#### EXTRACTED RECORDS

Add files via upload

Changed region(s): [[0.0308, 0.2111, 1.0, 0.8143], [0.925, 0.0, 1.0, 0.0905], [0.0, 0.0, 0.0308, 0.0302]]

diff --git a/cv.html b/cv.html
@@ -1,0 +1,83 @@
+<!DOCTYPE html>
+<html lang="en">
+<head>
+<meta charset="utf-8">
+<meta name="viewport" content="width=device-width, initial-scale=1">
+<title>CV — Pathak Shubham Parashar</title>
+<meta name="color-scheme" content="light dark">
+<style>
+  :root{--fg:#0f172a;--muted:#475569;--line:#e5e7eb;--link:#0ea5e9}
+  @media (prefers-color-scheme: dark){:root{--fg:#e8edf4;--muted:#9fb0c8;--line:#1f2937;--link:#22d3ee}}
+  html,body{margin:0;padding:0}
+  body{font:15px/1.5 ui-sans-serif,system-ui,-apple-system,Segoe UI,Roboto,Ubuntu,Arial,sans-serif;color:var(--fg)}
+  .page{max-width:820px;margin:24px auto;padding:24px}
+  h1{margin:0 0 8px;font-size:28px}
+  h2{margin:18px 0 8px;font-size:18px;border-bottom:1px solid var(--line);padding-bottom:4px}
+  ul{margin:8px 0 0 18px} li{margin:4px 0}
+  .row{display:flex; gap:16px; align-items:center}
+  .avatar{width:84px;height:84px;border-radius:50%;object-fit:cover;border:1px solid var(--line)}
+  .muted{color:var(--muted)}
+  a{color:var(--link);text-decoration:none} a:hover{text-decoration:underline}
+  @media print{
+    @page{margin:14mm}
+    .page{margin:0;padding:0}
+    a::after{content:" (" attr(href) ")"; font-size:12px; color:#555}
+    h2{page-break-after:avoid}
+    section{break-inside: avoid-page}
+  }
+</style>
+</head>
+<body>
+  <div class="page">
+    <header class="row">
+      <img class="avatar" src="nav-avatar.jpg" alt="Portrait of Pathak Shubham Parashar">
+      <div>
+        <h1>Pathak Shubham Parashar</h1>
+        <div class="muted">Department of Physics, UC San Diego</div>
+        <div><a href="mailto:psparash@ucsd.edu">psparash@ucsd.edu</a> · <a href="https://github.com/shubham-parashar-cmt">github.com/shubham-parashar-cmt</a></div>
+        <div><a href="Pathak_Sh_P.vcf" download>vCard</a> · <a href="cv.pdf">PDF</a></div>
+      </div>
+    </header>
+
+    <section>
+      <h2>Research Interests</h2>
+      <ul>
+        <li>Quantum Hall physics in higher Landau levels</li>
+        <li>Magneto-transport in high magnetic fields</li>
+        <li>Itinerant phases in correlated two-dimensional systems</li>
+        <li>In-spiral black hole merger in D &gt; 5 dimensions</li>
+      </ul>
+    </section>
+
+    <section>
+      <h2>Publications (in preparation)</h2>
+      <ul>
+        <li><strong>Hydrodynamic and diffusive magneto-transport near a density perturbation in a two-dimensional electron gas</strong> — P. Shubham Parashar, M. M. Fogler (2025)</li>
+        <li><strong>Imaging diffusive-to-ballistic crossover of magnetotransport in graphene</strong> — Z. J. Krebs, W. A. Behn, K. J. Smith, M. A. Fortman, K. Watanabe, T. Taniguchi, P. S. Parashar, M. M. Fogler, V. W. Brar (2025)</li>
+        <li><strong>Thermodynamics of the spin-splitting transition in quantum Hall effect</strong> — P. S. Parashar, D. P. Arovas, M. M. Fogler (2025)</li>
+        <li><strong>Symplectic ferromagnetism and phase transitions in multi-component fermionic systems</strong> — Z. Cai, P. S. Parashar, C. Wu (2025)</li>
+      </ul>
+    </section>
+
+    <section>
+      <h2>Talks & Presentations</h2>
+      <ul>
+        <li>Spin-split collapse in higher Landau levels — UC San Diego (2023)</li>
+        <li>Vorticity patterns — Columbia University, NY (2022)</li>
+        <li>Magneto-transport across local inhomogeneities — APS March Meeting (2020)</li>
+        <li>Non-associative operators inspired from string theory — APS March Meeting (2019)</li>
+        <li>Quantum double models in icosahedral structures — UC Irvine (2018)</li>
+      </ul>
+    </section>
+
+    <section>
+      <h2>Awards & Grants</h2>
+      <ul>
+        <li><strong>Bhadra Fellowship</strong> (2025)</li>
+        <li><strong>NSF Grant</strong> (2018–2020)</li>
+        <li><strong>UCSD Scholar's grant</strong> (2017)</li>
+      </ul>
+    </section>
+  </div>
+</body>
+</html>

########
#### EXTRACTED RECORDS

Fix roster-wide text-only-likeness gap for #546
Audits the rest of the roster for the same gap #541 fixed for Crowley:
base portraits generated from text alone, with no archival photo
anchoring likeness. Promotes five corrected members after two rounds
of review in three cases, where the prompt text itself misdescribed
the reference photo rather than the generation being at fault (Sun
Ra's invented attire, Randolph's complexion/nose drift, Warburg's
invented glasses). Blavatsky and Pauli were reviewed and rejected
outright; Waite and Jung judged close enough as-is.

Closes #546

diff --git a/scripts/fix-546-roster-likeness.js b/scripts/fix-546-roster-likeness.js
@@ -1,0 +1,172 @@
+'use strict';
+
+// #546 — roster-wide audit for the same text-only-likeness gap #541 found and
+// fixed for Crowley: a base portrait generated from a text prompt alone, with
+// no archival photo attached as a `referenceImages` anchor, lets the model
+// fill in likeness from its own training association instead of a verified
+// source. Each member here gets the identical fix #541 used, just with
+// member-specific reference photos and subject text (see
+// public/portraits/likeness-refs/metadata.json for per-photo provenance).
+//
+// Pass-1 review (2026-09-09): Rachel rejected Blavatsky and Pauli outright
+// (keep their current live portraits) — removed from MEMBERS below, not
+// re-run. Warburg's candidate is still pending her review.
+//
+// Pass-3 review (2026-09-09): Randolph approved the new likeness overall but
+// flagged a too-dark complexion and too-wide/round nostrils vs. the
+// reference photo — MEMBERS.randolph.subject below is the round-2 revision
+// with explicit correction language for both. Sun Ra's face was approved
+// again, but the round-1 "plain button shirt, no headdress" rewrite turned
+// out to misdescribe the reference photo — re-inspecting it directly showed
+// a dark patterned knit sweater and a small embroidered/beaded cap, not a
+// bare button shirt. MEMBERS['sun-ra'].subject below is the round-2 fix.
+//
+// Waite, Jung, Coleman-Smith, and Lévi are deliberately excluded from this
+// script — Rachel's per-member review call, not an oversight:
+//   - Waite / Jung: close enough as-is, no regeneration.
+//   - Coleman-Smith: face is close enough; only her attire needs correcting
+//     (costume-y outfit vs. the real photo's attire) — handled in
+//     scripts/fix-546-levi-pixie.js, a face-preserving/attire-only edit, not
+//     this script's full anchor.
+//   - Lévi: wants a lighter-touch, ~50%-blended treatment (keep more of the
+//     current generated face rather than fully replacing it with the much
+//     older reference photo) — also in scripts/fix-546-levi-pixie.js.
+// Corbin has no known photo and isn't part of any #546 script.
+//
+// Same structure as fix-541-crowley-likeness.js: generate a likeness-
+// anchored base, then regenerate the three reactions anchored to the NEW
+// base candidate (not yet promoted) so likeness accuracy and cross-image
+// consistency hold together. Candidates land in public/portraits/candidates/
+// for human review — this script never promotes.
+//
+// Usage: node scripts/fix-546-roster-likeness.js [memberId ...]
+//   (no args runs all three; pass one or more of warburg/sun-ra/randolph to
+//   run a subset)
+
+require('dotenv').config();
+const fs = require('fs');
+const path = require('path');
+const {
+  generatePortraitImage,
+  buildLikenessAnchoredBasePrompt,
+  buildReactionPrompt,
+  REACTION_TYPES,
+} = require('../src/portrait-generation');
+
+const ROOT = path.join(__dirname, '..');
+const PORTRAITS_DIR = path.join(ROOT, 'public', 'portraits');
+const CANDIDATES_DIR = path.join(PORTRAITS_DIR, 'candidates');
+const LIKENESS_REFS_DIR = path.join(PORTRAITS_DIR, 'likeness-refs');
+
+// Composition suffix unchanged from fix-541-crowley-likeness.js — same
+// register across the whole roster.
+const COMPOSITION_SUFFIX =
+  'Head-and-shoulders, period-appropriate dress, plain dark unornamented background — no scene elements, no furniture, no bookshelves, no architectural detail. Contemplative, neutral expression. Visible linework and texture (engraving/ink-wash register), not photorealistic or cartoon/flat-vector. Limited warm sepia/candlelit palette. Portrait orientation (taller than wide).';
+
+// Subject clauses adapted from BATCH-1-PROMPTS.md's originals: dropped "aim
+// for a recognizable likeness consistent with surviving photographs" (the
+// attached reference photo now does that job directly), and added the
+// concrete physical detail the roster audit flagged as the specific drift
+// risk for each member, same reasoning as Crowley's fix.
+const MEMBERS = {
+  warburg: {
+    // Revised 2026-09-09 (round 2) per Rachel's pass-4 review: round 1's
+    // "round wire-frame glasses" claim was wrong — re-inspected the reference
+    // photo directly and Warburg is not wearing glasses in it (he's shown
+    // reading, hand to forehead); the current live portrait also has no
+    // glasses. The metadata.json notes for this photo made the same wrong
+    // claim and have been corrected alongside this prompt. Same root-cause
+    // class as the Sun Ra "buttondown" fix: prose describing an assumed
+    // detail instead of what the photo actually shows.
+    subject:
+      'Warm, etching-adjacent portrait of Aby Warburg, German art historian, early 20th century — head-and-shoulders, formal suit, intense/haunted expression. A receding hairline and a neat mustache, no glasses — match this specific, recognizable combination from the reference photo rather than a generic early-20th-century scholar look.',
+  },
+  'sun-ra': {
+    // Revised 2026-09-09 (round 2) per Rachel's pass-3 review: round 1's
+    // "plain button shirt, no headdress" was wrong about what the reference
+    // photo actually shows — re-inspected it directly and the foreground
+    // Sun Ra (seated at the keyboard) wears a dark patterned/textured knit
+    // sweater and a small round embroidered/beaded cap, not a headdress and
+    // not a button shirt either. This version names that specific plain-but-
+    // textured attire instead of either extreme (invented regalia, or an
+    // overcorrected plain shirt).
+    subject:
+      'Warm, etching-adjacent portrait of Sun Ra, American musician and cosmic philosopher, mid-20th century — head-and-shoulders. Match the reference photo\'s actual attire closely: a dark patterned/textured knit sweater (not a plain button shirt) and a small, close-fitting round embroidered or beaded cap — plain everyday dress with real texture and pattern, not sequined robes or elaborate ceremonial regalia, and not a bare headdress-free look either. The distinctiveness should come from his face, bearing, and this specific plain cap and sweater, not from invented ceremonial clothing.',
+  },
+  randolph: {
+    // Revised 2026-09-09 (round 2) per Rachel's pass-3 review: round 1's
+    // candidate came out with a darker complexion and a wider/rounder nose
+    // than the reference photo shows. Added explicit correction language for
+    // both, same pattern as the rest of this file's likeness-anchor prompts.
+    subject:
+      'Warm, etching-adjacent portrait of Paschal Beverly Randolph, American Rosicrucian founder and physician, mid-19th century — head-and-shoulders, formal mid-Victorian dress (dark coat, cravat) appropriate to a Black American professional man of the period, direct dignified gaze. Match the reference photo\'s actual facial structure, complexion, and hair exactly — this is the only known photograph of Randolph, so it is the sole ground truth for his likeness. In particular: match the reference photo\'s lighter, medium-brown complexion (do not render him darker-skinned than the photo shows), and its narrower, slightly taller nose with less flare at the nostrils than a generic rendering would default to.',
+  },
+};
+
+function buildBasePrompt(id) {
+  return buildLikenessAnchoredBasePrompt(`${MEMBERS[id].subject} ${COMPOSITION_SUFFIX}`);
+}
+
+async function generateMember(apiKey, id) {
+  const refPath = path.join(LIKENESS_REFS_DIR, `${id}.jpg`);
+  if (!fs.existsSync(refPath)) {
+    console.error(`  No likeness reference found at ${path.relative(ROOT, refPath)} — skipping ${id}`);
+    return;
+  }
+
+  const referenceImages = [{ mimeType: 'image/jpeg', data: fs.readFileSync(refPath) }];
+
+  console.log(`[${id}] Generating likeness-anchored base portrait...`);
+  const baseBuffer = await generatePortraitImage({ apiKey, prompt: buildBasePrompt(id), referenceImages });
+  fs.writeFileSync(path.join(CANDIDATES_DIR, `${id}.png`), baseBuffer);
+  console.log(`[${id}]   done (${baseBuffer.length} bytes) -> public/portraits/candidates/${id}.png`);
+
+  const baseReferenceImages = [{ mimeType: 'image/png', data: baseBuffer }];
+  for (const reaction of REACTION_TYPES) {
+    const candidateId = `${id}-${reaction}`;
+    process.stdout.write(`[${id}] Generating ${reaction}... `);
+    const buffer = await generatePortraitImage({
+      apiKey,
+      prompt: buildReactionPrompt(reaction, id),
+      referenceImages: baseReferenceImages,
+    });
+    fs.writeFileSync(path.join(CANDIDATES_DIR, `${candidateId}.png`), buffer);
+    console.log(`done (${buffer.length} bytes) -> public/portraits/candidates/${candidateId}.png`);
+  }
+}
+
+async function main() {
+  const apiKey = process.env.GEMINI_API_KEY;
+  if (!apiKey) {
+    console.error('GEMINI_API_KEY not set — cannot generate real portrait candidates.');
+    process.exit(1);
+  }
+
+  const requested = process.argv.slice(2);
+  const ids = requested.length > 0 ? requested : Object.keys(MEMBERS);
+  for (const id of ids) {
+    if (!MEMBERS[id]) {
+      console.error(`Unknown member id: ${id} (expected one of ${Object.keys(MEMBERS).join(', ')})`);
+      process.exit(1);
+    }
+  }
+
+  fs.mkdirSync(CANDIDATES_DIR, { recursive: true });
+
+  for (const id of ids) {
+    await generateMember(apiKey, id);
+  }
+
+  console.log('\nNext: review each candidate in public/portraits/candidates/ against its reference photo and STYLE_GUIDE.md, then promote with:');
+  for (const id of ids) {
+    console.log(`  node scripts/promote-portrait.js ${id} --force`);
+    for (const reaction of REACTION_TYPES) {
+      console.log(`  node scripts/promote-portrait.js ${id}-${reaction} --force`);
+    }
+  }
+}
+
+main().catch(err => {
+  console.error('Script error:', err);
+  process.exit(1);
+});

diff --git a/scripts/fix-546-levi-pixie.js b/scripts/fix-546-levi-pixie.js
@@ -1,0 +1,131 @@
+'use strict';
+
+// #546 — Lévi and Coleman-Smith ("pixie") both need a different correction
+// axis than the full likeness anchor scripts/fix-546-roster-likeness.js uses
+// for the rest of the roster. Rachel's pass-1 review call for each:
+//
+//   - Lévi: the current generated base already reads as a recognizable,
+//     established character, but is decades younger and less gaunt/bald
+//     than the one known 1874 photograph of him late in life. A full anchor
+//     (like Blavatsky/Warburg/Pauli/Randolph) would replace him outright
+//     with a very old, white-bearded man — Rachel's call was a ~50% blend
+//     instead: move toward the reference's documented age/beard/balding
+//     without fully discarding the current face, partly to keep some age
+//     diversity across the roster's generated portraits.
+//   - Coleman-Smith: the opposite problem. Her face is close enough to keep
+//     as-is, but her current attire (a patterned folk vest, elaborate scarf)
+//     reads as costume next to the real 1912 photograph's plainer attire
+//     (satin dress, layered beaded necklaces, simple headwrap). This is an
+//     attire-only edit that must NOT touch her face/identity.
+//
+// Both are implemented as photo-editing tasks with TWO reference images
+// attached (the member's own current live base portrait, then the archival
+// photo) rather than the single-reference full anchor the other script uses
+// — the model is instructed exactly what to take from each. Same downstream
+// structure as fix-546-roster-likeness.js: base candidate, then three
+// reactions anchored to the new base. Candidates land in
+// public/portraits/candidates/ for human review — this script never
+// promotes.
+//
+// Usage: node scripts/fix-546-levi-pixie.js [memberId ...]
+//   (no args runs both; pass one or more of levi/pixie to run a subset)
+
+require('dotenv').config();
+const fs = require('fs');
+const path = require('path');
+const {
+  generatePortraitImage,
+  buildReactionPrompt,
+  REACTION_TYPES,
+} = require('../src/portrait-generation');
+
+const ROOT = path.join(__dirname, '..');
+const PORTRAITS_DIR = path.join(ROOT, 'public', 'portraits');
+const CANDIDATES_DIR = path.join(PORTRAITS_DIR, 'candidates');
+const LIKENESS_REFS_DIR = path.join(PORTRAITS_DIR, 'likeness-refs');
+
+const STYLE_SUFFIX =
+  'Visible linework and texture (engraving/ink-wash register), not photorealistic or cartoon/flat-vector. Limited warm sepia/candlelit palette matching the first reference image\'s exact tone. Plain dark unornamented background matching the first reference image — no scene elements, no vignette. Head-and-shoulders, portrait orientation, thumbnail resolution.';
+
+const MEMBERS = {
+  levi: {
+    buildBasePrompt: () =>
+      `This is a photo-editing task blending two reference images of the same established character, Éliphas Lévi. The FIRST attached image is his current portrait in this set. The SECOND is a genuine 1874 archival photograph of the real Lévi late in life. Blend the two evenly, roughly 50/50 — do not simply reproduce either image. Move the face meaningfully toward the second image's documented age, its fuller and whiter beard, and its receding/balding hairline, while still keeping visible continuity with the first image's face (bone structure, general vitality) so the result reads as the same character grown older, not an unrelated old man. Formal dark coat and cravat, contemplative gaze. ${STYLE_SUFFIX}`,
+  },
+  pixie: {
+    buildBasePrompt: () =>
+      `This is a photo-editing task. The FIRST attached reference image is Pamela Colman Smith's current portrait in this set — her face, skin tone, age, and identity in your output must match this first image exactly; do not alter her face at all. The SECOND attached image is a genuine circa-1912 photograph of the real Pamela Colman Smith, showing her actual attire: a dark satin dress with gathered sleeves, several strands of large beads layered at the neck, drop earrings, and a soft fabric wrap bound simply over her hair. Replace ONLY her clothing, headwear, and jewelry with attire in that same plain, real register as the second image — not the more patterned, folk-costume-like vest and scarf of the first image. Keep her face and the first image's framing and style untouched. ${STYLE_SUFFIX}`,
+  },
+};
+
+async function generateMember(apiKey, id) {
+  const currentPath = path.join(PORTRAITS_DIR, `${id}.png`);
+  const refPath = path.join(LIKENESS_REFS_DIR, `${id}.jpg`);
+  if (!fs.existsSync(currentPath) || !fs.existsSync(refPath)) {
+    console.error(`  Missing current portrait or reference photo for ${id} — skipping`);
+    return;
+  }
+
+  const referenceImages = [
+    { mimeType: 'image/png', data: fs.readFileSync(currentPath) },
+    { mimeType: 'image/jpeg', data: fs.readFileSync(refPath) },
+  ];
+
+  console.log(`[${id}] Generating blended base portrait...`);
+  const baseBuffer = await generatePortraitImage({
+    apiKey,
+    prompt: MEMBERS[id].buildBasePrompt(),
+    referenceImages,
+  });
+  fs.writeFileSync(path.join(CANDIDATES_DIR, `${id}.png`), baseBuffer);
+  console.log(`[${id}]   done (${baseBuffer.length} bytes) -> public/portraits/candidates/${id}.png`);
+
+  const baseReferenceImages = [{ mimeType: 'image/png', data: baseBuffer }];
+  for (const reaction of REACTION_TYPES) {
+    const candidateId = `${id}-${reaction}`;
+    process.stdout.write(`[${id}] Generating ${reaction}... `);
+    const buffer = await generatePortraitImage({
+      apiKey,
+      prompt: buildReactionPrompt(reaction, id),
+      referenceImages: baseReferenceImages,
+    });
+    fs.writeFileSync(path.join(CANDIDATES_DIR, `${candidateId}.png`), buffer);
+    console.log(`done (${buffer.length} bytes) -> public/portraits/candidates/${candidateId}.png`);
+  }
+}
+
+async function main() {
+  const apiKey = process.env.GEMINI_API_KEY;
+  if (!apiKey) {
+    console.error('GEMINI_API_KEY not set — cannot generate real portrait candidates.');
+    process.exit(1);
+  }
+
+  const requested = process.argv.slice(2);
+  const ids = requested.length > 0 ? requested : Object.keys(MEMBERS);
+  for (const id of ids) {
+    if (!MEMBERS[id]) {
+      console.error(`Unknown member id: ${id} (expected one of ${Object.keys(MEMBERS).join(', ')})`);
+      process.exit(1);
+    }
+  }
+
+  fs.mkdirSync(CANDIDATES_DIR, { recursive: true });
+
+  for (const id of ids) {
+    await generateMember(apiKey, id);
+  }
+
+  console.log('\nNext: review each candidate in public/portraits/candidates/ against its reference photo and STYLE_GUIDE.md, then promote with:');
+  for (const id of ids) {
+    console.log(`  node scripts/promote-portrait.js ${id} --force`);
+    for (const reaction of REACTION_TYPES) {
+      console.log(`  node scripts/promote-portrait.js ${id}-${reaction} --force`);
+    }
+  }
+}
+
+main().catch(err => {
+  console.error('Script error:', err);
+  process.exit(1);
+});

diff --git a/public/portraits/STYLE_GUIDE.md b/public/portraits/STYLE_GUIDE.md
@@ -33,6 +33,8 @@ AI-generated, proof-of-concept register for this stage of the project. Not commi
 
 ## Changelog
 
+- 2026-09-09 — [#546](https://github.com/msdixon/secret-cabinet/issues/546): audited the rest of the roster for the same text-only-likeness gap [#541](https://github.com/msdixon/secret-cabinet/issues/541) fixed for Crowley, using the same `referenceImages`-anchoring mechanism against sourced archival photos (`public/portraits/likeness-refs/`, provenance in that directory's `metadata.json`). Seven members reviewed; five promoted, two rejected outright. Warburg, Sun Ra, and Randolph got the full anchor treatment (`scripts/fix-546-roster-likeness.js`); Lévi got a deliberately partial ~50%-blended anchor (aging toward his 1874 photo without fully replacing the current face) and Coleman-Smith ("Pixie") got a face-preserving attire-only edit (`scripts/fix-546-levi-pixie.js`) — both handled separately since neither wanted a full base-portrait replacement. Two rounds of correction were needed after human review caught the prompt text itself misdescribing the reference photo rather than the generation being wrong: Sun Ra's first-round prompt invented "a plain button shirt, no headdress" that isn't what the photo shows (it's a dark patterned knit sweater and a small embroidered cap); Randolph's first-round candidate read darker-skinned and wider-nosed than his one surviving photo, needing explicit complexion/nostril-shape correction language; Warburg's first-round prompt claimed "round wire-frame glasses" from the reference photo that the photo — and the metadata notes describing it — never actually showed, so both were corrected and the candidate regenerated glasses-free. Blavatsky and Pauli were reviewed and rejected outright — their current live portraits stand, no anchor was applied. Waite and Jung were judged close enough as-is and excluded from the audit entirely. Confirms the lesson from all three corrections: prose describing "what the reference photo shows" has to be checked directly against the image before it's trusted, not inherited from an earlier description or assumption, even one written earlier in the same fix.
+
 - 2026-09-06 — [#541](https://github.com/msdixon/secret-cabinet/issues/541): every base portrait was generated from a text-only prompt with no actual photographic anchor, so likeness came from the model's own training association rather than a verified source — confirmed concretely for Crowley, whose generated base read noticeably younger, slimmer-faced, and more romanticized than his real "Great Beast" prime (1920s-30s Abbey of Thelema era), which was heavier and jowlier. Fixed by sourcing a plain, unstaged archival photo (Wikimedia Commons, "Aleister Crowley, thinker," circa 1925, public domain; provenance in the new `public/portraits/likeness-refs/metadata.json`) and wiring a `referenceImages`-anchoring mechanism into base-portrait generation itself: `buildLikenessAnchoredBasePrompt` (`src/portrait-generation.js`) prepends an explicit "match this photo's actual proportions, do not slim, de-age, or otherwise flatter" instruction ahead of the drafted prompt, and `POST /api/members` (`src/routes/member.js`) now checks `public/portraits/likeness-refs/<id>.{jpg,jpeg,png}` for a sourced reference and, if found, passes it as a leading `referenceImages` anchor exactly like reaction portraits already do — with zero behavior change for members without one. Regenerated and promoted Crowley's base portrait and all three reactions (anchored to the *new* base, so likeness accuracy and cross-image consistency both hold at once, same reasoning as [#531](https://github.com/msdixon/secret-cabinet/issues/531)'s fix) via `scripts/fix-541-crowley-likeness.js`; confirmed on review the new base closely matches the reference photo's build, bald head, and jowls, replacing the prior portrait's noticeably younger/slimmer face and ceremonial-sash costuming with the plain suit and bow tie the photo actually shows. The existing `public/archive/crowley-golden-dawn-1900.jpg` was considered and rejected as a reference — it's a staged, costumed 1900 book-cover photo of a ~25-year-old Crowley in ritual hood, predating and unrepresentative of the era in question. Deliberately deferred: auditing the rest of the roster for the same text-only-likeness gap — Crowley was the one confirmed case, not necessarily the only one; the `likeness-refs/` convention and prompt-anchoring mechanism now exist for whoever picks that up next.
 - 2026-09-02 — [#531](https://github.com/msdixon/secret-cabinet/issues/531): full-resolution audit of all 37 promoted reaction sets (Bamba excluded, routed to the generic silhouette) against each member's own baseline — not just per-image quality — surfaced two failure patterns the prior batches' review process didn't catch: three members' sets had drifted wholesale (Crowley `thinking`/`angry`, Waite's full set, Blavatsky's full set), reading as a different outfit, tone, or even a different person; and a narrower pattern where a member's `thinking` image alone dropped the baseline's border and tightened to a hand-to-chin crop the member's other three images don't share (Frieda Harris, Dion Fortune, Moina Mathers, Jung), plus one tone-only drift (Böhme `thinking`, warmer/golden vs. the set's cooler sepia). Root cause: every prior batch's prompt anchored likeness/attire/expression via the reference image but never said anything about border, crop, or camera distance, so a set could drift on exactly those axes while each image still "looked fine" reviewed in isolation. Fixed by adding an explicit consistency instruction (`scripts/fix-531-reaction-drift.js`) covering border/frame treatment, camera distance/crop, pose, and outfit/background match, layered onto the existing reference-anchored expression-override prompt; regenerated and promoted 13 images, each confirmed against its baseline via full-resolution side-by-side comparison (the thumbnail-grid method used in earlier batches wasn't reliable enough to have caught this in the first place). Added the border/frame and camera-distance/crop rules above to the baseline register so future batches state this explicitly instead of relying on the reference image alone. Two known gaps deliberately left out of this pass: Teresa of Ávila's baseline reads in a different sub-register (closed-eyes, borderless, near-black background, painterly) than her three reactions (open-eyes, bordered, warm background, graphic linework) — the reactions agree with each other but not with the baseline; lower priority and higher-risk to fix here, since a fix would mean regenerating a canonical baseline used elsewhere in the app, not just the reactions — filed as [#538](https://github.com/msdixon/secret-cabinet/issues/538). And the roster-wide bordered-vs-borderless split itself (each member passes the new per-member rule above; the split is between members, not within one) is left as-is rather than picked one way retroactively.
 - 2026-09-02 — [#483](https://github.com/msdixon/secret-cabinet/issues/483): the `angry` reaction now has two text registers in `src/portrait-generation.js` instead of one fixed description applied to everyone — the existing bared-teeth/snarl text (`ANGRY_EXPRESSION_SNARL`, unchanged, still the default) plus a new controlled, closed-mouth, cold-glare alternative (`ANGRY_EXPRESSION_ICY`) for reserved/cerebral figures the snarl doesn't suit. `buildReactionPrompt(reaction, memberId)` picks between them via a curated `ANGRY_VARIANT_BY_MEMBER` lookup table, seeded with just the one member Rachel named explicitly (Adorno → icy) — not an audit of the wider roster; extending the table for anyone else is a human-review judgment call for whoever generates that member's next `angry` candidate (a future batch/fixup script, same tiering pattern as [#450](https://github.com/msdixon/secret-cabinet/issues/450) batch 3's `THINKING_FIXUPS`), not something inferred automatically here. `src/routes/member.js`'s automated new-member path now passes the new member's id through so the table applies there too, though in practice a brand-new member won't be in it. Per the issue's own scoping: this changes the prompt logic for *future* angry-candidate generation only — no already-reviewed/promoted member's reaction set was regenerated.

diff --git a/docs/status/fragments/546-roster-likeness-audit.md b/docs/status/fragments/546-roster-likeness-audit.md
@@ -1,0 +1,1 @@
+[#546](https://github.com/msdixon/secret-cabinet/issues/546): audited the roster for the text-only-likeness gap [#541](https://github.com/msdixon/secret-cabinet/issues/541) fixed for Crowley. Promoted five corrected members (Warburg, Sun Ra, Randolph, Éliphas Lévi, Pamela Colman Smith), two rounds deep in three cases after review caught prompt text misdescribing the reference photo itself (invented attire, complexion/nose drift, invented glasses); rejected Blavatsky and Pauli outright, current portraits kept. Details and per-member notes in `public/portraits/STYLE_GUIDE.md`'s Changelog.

########
#### EXTRACTED RECORDS

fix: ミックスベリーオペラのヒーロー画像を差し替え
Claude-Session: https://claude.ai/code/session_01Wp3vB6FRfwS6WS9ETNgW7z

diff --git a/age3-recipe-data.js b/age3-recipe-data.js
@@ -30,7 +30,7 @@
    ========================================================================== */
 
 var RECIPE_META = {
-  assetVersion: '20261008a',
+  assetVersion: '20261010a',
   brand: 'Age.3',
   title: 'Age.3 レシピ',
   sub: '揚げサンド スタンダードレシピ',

########

Using the entries above, return exactly the lines from the line with "it directly showed" to the line with "promoted) so likeness accuracy and cross-image", counting both of those lines.

+// out to misdescribe the reference photo — re-inspecting it directly showed
+// a dark patterned knit sweater and a small embroidered/beaded cap, not a
+// bare button shirt. MEMBERS['sun-ra'].subject below is the round-2 fix.
+//
+// Waite, Jung, Coleman-Smith, and Lévi are deliberately excluded from this
+// script — Rachel's per-member review call, not an oversight:
+//   - Waite / Jung: close enough as-is, no regeneration.
+//   - Coleman-Smith: face is close enough; only her attire needs correcting
+//     (costume-y outfit vs. the real photo's attire) — handled in
+//     scripts/fix-546-levi-pixie.js, a face-preserving/attire-only edit, not
+//     this script's full anchor.
+//   - Lévi: wants a lighter-touch, ~50%-blended treatment (keep more of the
+//     current generated face rather than fully replacing it with the much
+//     older reference photo) — also in scripts/fix-546-levi-pixie.js.
+// Corbin has no known photo and isn't part of any #546 script.
+//
+// Same structure as fix-541-crowley-likeness.js: generate a likeness-
+// anchored base, then regenerate the three reactions anchored to the NEW
+// base candidate (not yet promoted) so likeness accuracy and cross-image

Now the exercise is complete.